Bertolt Brecht once wrote, “Some party hack decreed that the people had lost the government’s confidence and could only regain it with redoubled effort. If that is the case, would it not be simpler if the government simply dissolved the people and elected another?”
Brecht’s sarcasm is now literal truth. Western governments are dissolving their peoples and electing other peoples in their place. Democracy allows peoples to elect governments, but power also allows governments to elect a people. The left has decided that it can win the demographic game of thrones by changing the demographics. And it’s right.
The terrain of the battlefield often determines defeat and victory. The left changes the terrain, while the right keeps trying to fight on the new terrain. And the only way to do that is by going to the left. The right still wins elections, but the left is winning the war for the future. It is shaping the electorate demographics that favor it. To win the future, it doesn’t have to win every election; all it has to do is keep changing the demographics until either the right cannot have any hope of winning any more or until the right is so far left that there no longer is anything that can be described as an opposition.
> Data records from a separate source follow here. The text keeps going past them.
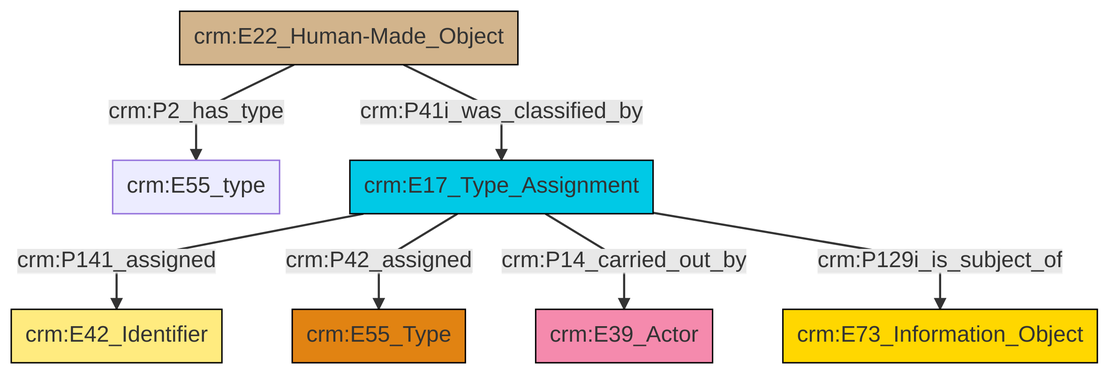
Before: et/builtWorkCSV/ttl/mmd/png/Built_Work_designation_status.png, a diagram exported from Mermaid (swiss-art-research-net/docs.swissartresearch). Its source is kept beside it as et/builtWorkCSV/ttl/mmd/Built_Work_designation_status.ttl.mmd.
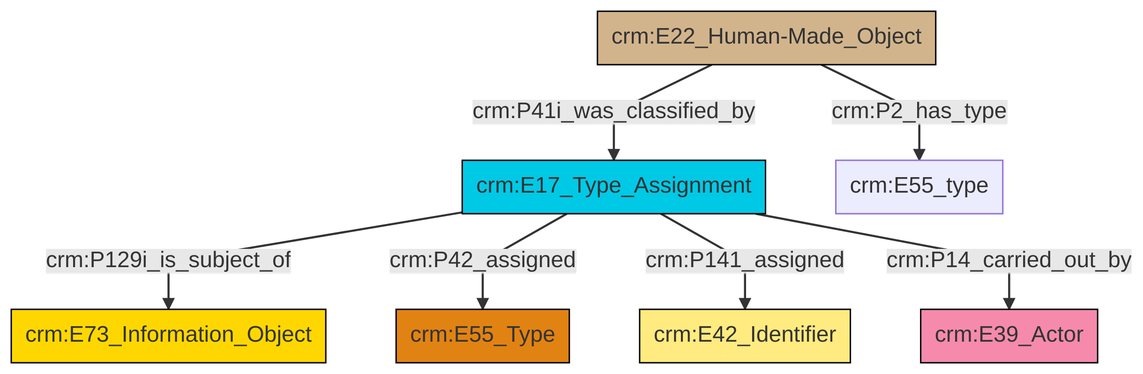
After the commit.

Change to the diagram source:
```diff
@@ -13,9 +13,9 @@
 classDef PC_Classes fill:#4ce600, stroke:#000000;
 classDef Multi fill:#cccccc,stroke:#000000;
 
-0["crm:E22_Human-Made_Object"]:::Physical_Thing -->|crm:P2_has_type| 1["crm:E55_type"]:::Default
-4["crm:E17_Type_Assignment"]:::Temporal_Entity -->|crm:P141_assigned| 2["crm:E42_Identifier"]:::Appellation
-4["crm:E17_Type_Assignment"]:::Temporal_Entity -->|crm:P42_assigned| 7["crm:E55_Type"]:::Type
-0["crm:E22_Human-Made_Object"]:::Physical_Thing -->|crm:P41i_was_classified_by| 4["crm:E17_Type_Assignment"]:::Temporal_Entity
-4["crm:E17_Type_Assignment"]:::Temporal_Entity -->|crm:P14_carried_out_by| 8["crm:E39_Actor"]:::Actor
-4["crm:E17_Type_Assignment"]:::Temporal_Entity -->|crm:P129i_is_subject_of| 5["crm:E73_Information_Object"]:::Conceptual_Object
+0["crm:E17_Type_Assignment"]:::Temporal_Entity -->|crm:P129i_is_subject_of| 1["crm:E73_Information_Object"]:::Conceptual_Object
+0["crm:E17_Type_Assignment"]:::Temporal_Entity -->|crm:P42_assigned| 2["crm:E55_Type"]:::Type
+0["crm:E17_Type_Assignment"]:::Temporal_Entity -->|crm:P141_assigned| 4["crm:E42_Identifier"]:::Appellation
+0["crm:E17_Type_Assignment"]:::Temporal_Entity -->|crm:P14_carried_out_by| 6["crm:E39_Actor"]:::Actor
+12["crm:E22_Human-Made_Object"]:::Physical_Thing -->|crm:P41i_was_classified_by| 0["crm:E17_Type_Assignment"]:::Temporal_Entity
+12["crm:E22_Human-Made_Object"]:::Physical_Thing -->|crm:P2_has_type| 9["crm:E55_type"]:::Default
```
Demographics is destiny. The left is reshaping countries to match its demographic targets. It is turning nations into one great gerrymandered district composed of populations that are more likely to support it. It is doing this using immigration, economics, social policy and every tool at its disposal. And if conservatives don’t start understanding the demographic game of thrones, then they will lose the war.Daniel Greenfield
About the Author: Daniel Greenfield is an Israeli born blogger and columnist, and a Shillman Fellow at the David Horowitz Freedom Center. His work covers American, European and Israeli politics as well as the War on Terror. His writing can be found at http://sultanknish.blogspot.com/ These opinions do not necessarily reflect the opinion of The Jewish Press.The author's opinion does not necessarily reflect the opinion of The Jewish Press.
If you don't see your comment after publishing it, refresh the page.
Our comments section is intended for meaningful responses and debates in a civilized manner. We ask that you respect the fact that we are a religious Jewish website and avoid inappropriate language at all cost.
If you promote any foreign religions, gods or messiahs, lies about Israel, anti-Semitism, or advocate violence (except against terrorists), your permission to comment may be revoked.